Iran's female minister was sacked, but not because of her gender
When it comes to the international media, they certainly want you to take home a distorted image of Iran.
When it comes to the international media, they certainly want you to take home a distorted image of Iran. Consider the recent sacking of Marzieh Vahid Dastjerdi, the Iranian health minister from Ahmadinejad’s cabinet.
This is how the incident has been reported by most global news organisations, including those who claim to be champions of objective journalism.
“Iran sacks sole female minister from health post.” – BBC
“Iran’s only female cabinet minister sacked.” – The Guardian
“Iran’s only female cabinet minister fired.” – New York Times
“Iran’s Ahmadinejad sacks only female minister.” – Al Jazeera

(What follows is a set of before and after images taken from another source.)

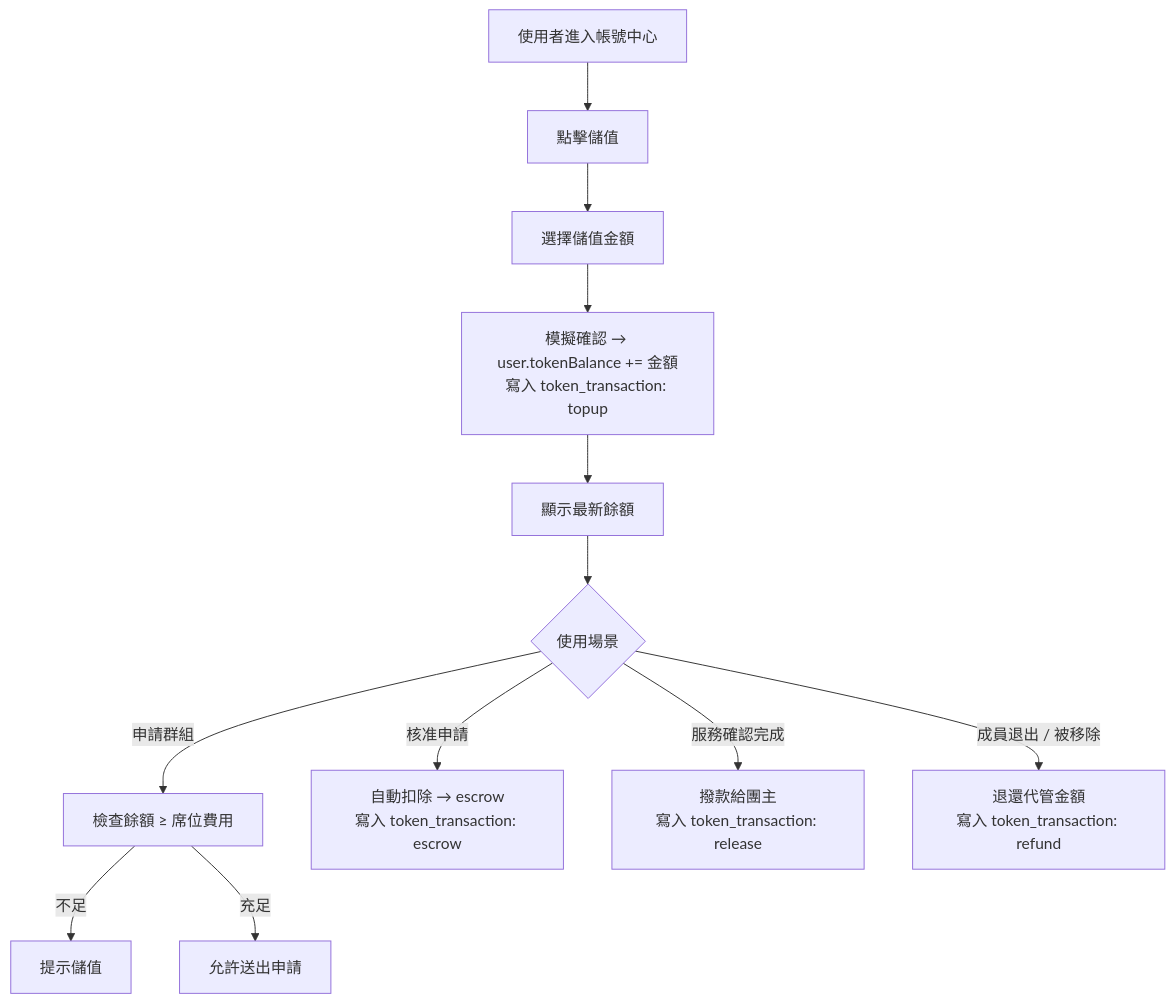
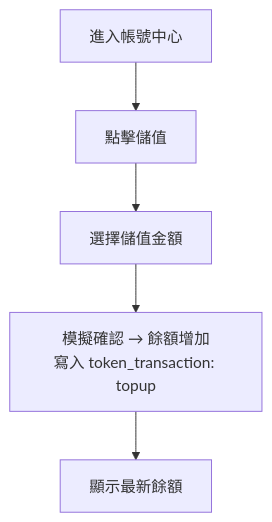
Before and after one commit to s1092055/PartyMatch: diagram 13 of 14 in docs/user-flows.md, drawn with Mermaid. The commit also changed other lines of this file and 1 other file, not shown here.

First line of the commit message:
docs: 按角色重構 user-flows，補齊流程細節

````diff
--- a/docs/user-flows.md
+++ b/docs/user-flows.md
@@ -203,14 +186,7 @@
 ```mermaid
 flowchart TD
-  A[使用者進入帳號中心] --> B[點擊儲值]
+  A[進入帳號中心] --> B[點擊儲值]
   B --> C[選擇儲值金額]
-  C --> D[模擬確認 → user.tokenBalance += 金額\n寫入 token_transaction: topup]
+  C --> D[模擬確認 → 餘額增加\n寫入 token_transaction: topup]
   D --> E[顯示最新餘額]
-  E --> F{使用場景}
-  F -->|申請群組| G[檢查餘額 ≥ 席位費用]
-  G -->|不足| H[提示儲值]
-  G -->|充足| I[允許送出申請]
-  F -->|核准申請| J[自動扣除 → escrow\n寫入 token_transaction: escrow]
-  F -->|服務確認完成| K[撥款給團主\n寫入 token_transaction: release]
-  F -->|成員退出 / 被移除| L[退還代管金額\n寫入 token_transaction: refund]
 ```
````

Anyone who goes through these headlines would link the story to the suppression of women’s rights in Iran under their current ruler. But anyone who reads the details of the story will see such a link is simply not there. The fairly straightforward reason is tucked in after the 'sole female minister' narrative at the top of the stories:
"...the dismissal is being linked to her call for drug price rises to fight shortages caused by international sanctions." – BBC
"Dastjerdi's dismissal was criticised in parliament, where Ahmadinejad has been accused of concentrating power in his own hands." – The Guardian
"Iran’s president on Thursday dismissed his health minister, the only woman to serve in the cabinet since the 1979 Islamic Revolution, after she publicly criticized the government’s response to acute shortages of medicine imports, an indirect consequence of the Western sanctions imposed on the country." – New York Times
"Dastjerdi allegedly pulled rank on her co-workers for failing to provide funds to import vital medicines." – Al Jazeera
The sacking of Dastjerdi was not on the basis of her gender or the fact that she was the only female minister in the cabinet.
It was a clear case of a difference of opinion between the president and the minister that resulted in her removal from the cabinet. Even a male minister would have faced similar consequences for disagreeing with the president.
Note, the international press did not credit Ahmedinejad for himself proposing the appointment of Dastjerdi. No one hailed him for bringing in a highly qualified female minister. In fact, numerous articles were published stating Dastjerdi, as a hard-liner, would do no good for Iran.
Incidents of ministers being removed from their portfolios are not uncommon. As far as the sacking of female ministers is concerned, David Cameron almost did the same thing when he sacked 60 per cent women ministers of his parliament in September this year. Three out of five female ministers, including the only Muslim woman Sayeeda Warsi, were treated in the same way as Iran’s Dastjerdi.
Iran is just one example of a country that is being vilified by the tactical use of the media. Every action of its leader is strategically presented in a way that misleads the general public.
This misleading information from ‘reliable’ sources creates a world view that favours a few and goes against 'the others'.
Those others were the Nazis and Soviets historically, but now range from the Cubans, Venezuelans and North Koreans to Iran, Afghanistan and Pakistan today.
Read more by Ovais here.
Correction: This post earlier stated that Marzieh Vahid Dastjerdi was the first female minister of Iran. The error is regretted.